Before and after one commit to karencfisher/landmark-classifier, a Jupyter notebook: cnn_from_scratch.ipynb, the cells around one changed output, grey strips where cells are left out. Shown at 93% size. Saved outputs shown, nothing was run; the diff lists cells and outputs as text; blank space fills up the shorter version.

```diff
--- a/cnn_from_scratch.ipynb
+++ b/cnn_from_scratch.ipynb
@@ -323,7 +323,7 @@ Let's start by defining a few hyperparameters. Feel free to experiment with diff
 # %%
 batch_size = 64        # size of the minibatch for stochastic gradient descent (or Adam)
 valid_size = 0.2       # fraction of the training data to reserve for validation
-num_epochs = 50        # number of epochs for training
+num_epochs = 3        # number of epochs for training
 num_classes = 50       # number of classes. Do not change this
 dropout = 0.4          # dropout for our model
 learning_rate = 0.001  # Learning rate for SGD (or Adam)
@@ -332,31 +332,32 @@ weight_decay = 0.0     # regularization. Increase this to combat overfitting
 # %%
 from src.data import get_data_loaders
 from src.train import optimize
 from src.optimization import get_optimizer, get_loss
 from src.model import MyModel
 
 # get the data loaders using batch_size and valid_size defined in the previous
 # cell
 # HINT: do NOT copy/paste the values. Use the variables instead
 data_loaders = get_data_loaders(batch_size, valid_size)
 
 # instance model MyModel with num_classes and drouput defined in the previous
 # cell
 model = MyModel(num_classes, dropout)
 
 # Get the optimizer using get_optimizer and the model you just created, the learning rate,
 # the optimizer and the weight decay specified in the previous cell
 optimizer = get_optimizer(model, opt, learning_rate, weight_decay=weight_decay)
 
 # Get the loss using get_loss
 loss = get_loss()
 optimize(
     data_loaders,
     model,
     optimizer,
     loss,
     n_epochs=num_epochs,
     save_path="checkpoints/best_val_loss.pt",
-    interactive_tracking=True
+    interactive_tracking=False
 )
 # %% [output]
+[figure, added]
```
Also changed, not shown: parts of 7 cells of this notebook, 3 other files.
****
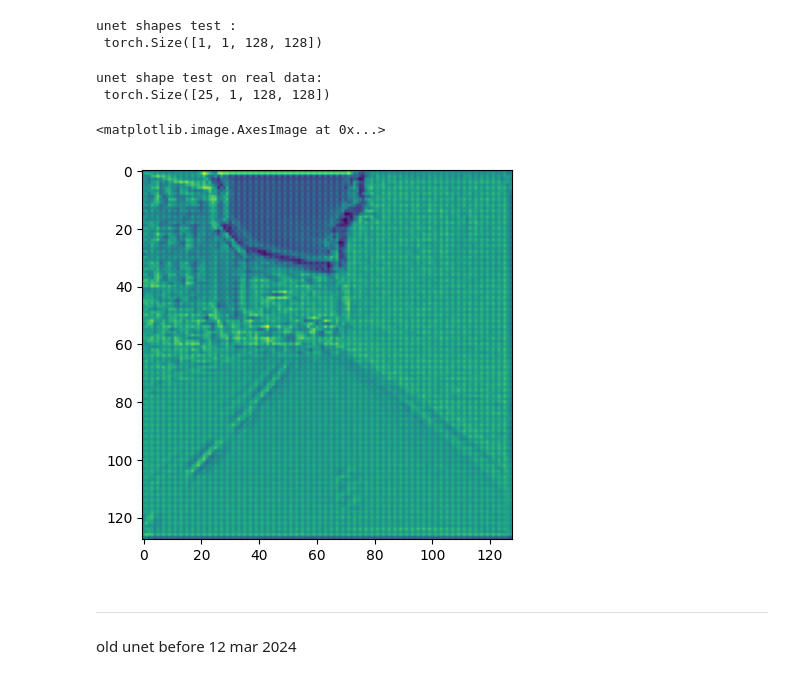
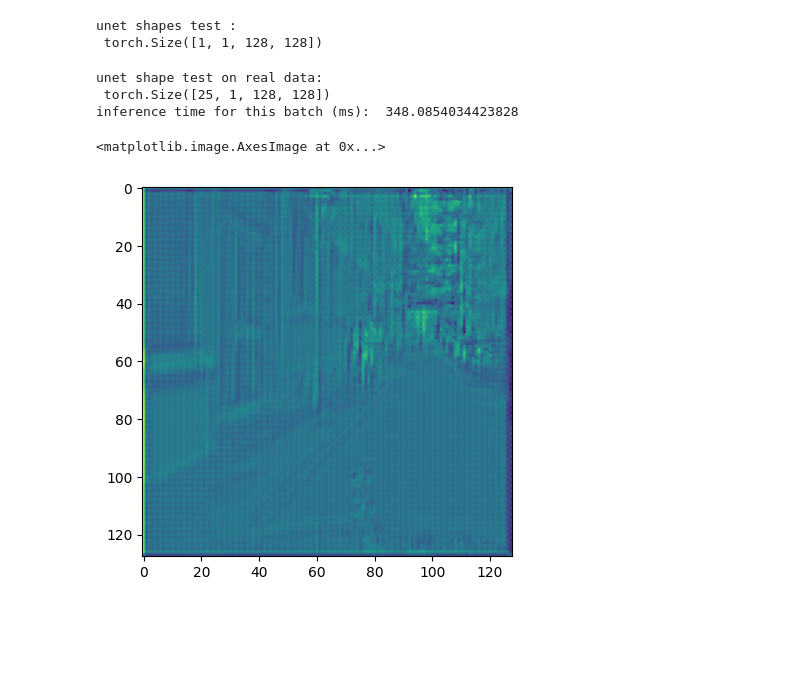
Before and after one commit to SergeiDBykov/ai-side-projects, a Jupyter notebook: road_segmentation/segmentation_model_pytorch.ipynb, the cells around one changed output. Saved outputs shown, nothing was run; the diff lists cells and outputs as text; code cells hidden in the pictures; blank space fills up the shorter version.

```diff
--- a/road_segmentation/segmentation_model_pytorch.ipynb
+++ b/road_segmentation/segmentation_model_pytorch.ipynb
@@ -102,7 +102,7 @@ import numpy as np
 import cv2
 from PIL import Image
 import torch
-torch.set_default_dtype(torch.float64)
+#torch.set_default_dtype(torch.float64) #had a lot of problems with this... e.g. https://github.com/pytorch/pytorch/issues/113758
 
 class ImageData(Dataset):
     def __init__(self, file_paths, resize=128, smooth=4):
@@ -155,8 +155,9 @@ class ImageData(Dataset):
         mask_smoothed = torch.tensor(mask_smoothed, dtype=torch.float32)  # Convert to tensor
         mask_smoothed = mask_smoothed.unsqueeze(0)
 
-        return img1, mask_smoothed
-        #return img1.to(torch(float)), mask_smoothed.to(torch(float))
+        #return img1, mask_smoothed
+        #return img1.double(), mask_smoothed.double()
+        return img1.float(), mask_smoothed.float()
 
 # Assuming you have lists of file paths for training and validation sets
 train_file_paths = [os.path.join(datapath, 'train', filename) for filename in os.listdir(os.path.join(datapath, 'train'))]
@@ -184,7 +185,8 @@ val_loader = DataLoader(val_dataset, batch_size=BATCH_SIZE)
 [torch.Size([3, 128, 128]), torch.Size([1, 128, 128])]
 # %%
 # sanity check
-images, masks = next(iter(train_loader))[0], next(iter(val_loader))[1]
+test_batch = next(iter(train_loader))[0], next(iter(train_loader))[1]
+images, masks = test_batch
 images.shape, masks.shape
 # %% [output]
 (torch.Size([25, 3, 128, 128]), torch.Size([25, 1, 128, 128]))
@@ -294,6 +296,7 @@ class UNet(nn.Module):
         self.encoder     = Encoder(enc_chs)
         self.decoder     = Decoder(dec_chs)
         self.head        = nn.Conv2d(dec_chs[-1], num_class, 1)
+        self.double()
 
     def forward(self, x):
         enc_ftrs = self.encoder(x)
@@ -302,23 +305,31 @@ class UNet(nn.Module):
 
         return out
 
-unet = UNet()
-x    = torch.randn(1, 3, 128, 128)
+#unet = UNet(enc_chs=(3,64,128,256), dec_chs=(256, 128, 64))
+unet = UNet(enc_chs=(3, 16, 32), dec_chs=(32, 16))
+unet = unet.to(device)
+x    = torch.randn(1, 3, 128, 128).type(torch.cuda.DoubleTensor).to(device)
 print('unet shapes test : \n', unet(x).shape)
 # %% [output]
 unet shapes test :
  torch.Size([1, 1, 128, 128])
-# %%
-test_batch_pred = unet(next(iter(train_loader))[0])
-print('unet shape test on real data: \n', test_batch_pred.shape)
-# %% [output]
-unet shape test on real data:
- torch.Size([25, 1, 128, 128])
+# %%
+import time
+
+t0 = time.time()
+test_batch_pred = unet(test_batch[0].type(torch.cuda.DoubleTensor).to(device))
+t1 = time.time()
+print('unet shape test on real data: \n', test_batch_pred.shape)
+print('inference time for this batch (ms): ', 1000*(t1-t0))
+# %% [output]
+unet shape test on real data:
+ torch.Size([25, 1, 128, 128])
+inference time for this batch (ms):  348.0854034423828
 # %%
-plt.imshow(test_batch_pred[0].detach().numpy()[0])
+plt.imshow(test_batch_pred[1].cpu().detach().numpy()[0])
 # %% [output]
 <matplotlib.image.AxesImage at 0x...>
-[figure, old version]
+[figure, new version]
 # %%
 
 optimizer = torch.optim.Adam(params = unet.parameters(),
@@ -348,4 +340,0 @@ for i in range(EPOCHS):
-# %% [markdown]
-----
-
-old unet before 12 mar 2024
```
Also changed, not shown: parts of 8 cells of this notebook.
****
** Problem to work on **
Lines from the entries that contain the string "return" must be found and copied.

** Written response **
-        return img1, mask_smoothed
-        #return img1.to(torch(float)), mask_smoothed.to(torch(float))
+        #return img1, mask_smoothed
+        #return img1.double(), mask_smoothed.double()
+        return img1.float(), mask_smoothed.float()
         return out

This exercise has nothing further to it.